Source information:
*** Block opens ***

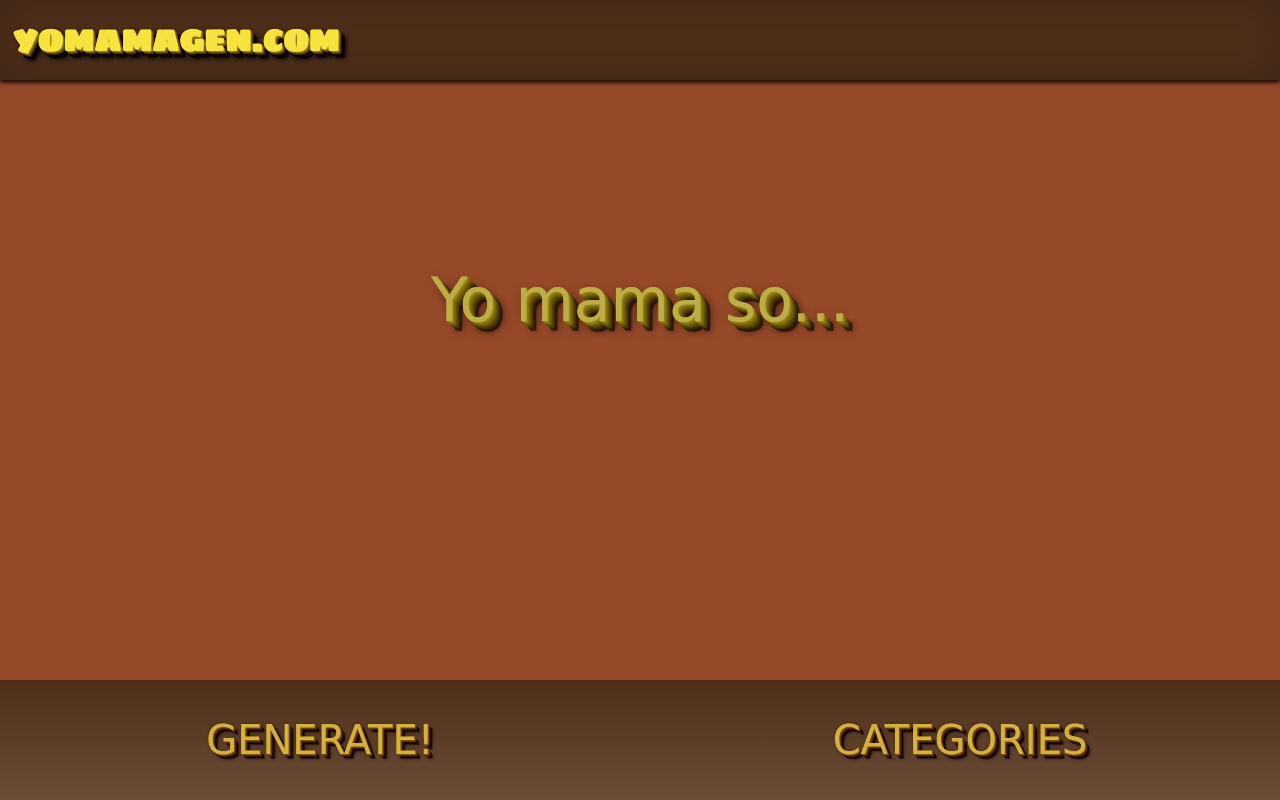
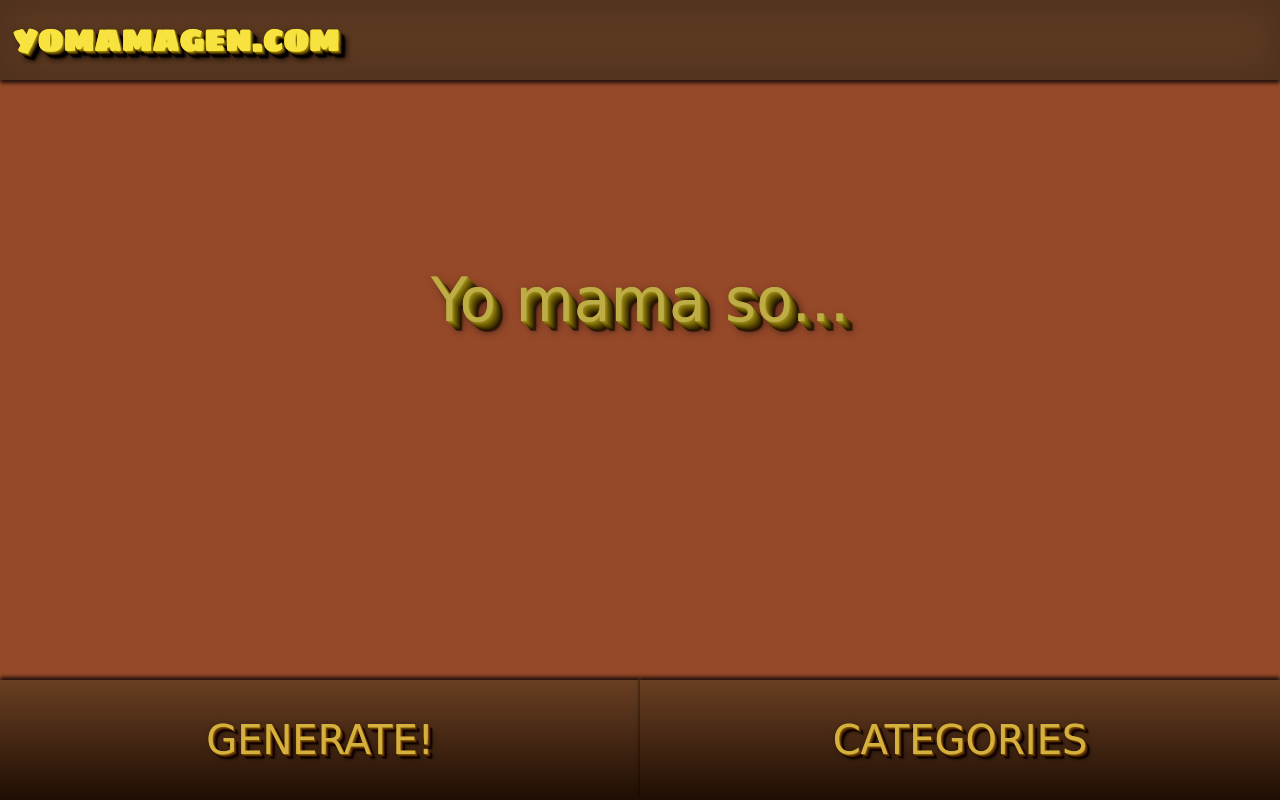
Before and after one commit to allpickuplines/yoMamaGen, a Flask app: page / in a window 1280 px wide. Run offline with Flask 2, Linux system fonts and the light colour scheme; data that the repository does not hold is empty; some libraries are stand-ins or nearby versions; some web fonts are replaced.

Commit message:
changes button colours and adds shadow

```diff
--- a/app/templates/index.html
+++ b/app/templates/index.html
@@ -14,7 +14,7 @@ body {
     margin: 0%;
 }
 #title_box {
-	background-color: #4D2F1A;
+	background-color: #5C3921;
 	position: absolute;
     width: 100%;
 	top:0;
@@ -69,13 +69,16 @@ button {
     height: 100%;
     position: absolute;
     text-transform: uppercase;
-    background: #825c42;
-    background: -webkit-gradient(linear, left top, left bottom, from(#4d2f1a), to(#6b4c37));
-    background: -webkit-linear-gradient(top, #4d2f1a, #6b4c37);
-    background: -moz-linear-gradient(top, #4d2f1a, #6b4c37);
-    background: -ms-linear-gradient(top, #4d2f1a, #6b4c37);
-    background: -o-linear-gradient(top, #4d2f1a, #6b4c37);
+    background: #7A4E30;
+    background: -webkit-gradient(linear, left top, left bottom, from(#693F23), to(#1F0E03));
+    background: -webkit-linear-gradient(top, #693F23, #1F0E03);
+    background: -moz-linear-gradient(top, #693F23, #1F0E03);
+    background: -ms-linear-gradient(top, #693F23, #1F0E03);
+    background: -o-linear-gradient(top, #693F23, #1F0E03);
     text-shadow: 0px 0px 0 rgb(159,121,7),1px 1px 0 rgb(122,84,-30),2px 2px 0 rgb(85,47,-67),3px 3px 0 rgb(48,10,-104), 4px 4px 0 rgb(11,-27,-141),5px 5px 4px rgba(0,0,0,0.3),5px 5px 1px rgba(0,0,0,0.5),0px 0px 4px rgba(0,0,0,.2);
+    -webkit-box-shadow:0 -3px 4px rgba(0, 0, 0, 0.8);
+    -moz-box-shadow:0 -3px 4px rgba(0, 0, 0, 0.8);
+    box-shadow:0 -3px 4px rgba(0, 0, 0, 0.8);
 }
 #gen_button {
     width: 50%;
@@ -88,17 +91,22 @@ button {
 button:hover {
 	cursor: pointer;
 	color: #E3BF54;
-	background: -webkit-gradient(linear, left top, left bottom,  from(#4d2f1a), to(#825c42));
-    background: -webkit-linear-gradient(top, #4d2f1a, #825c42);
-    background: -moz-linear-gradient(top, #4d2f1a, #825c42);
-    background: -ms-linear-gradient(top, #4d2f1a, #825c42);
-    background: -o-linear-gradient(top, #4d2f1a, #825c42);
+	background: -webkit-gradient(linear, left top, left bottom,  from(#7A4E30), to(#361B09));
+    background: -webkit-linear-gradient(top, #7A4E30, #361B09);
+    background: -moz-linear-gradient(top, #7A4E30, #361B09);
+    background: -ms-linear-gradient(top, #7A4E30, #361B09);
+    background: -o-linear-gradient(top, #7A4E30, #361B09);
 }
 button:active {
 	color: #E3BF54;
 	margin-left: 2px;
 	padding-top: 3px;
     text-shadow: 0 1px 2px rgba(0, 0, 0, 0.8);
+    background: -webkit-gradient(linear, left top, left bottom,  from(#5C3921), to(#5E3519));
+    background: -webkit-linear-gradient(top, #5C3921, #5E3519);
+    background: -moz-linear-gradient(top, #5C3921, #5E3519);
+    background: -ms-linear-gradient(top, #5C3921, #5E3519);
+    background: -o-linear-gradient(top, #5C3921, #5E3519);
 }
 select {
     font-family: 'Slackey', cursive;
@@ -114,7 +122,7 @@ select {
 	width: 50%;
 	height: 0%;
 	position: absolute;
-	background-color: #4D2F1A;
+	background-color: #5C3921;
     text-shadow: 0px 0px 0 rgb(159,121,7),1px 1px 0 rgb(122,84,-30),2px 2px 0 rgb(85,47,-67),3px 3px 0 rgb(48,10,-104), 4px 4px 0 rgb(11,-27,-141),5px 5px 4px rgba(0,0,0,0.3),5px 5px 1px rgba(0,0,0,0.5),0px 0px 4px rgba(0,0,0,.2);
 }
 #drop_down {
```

*** Block closes ***
*** Block opens ***

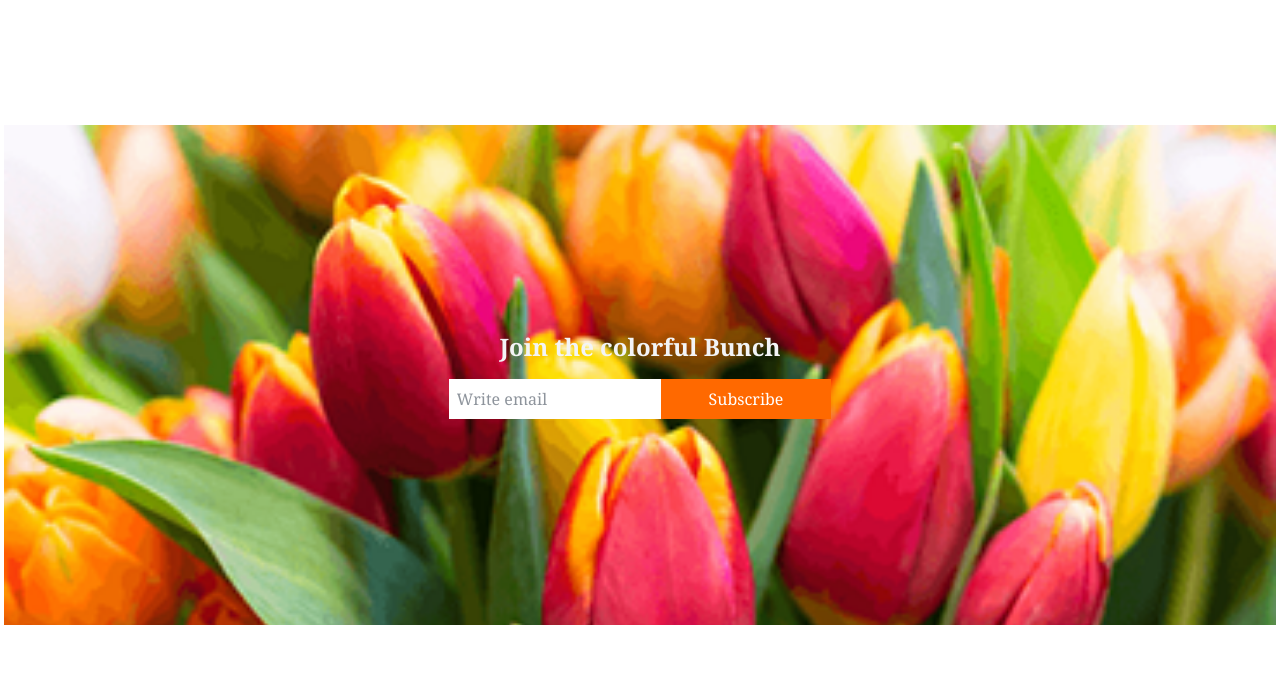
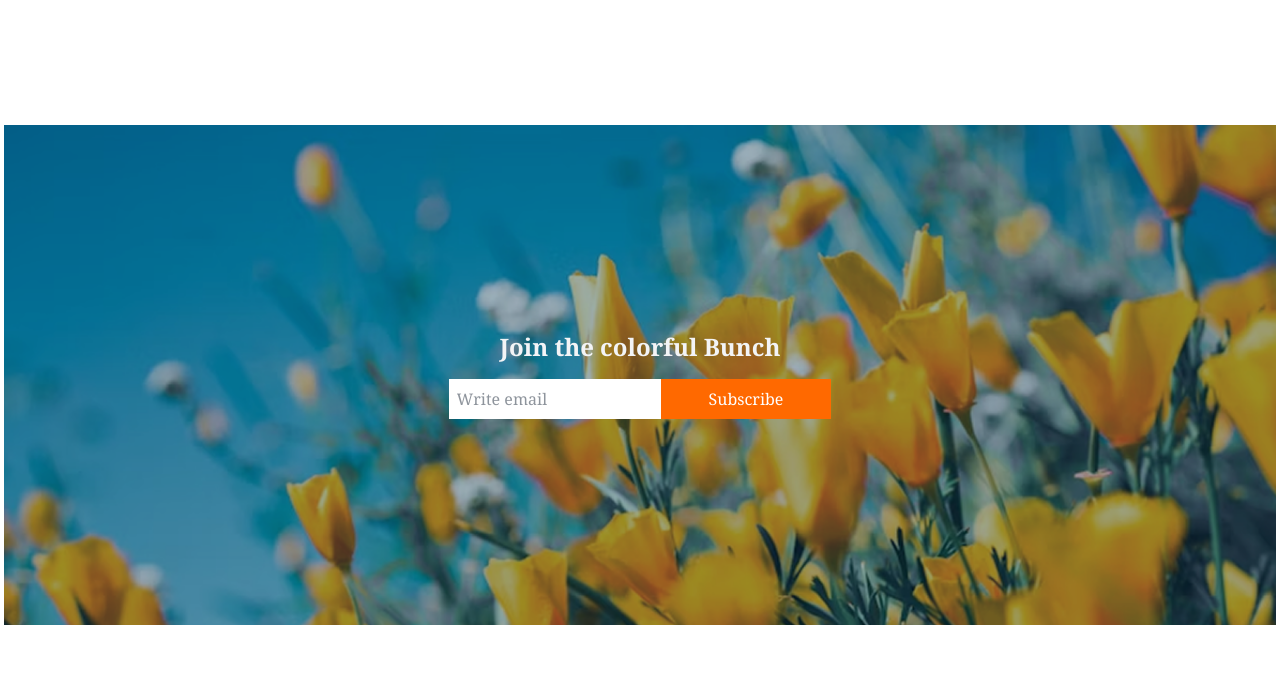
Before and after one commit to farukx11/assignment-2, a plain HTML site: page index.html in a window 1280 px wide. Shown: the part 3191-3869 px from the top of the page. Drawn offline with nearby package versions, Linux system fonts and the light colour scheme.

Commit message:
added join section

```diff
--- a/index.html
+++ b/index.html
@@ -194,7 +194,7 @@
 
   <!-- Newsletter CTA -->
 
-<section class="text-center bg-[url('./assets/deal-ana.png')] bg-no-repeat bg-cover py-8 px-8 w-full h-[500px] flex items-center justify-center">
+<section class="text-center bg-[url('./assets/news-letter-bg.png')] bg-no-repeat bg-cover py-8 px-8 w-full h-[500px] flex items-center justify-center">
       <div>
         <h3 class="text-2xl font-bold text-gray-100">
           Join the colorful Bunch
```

*** Block closes ***
*** Block opens ***

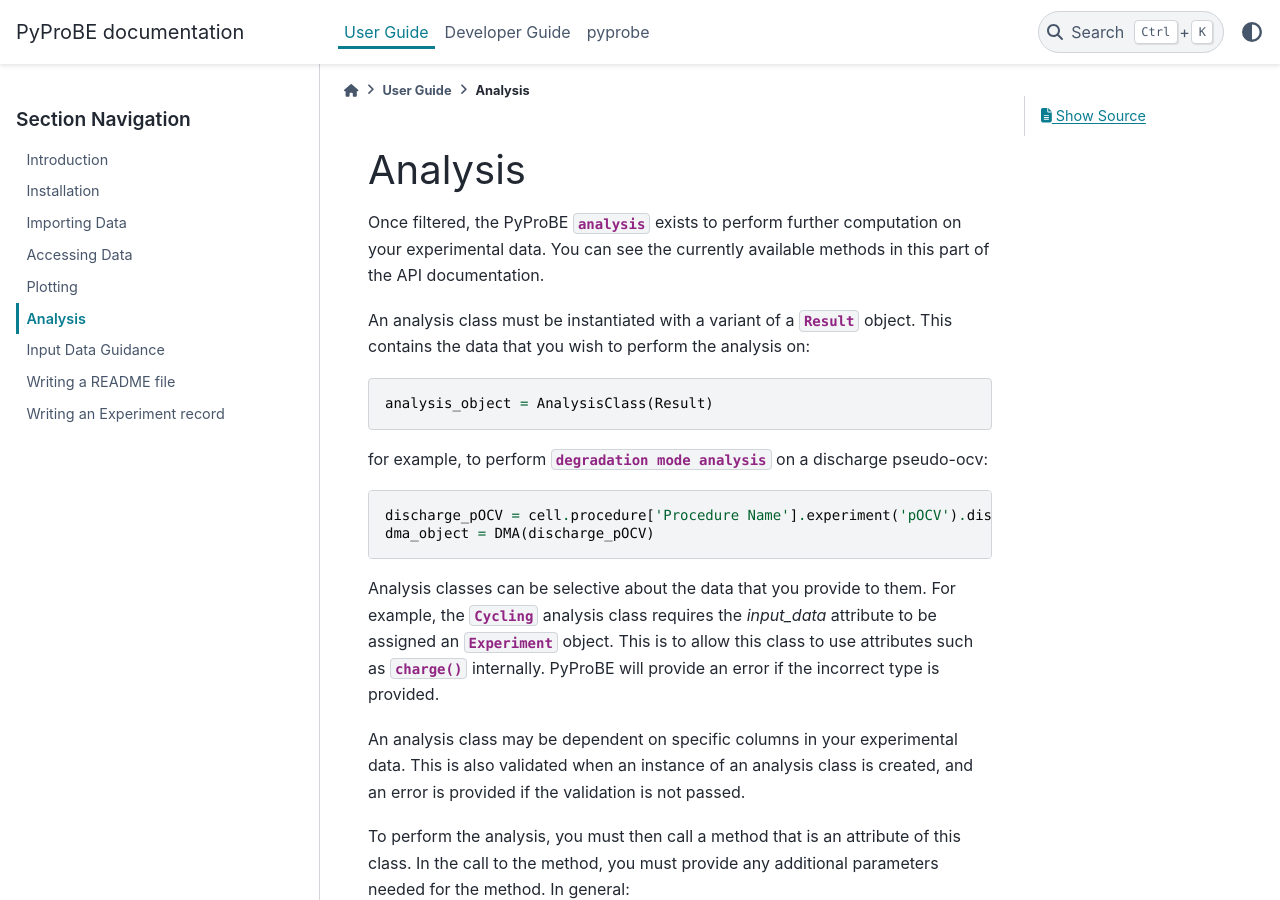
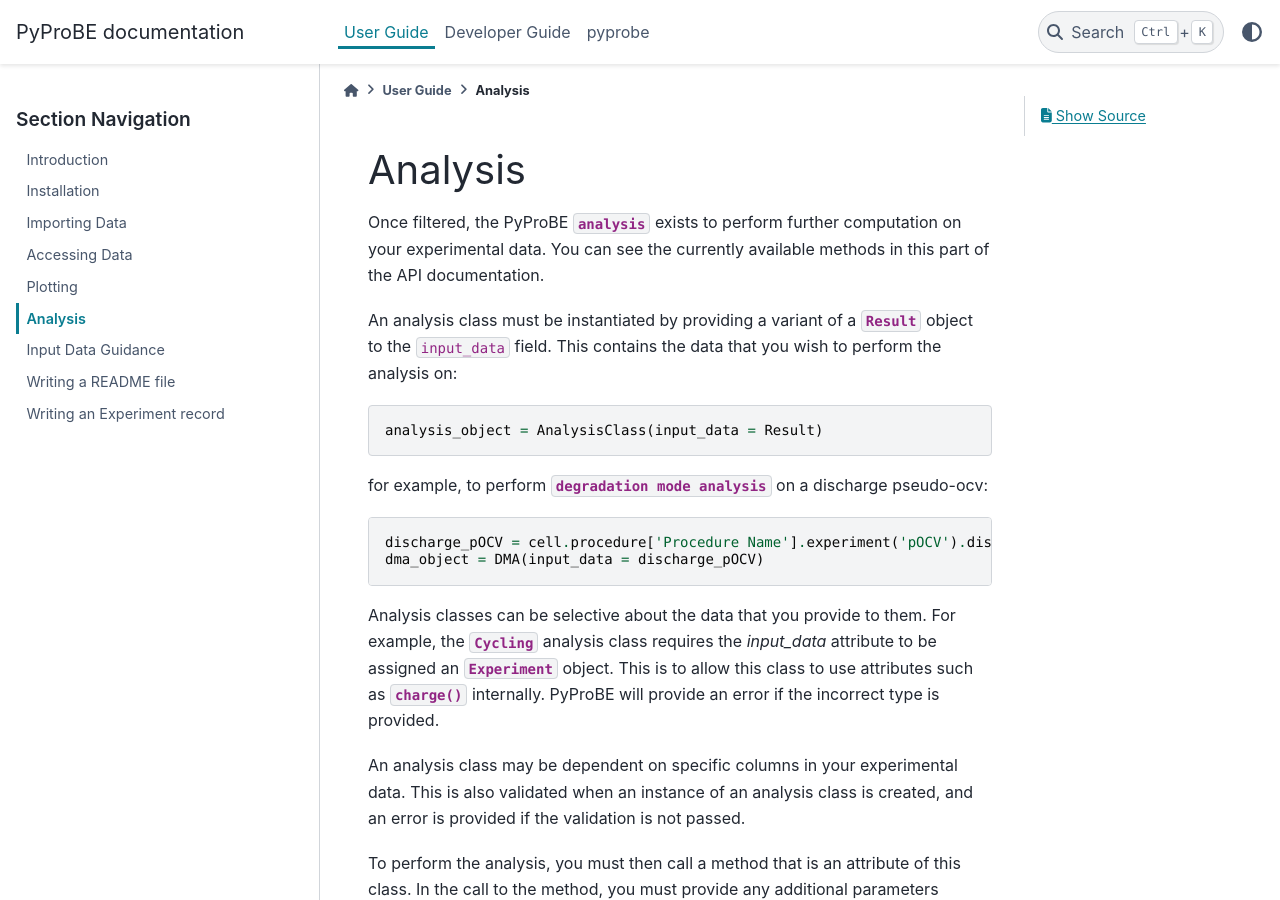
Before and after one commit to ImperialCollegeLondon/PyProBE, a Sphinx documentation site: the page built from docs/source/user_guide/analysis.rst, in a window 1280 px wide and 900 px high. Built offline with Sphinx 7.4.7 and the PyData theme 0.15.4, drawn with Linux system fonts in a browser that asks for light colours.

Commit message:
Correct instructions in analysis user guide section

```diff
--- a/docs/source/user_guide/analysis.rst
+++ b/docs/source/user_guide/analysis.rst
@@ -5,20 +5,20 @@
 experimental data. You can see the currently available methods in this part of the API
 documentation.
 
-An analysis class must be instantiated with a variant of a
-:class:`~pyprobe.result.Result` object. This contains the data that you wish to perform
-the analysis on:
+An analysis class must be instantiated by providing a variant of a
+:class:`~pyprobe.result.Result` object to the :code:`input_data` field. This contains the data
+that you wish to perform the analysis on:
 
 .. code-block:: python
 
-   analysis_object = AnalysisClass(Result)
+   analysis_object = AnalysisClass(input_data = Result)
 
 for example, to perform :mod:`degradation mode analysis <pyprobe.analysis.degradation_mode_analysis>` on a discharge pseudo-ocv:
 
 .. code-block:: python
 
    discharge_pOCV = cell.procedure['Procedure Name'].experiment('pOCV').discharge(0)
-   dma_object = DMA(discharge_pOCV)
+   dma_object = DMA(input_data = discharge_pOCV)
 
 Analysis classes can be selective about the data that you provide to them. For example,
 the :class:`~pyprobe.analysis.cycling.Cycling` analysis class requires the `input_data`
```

*** Block closes ***

Work item: In the records, locate each line holding the string "Result" and copy it.

Task solution:
-:class:`~pyprobe.result.Result` object. This contains the data that you wish to perform
+:class:`~pyprobe.result.Result` object to the :code:`input_data` field. This contains the data
-   analysis_object = AnalysisClass(Result)
+   analysis_object = AnalysisClass(input_data = Result)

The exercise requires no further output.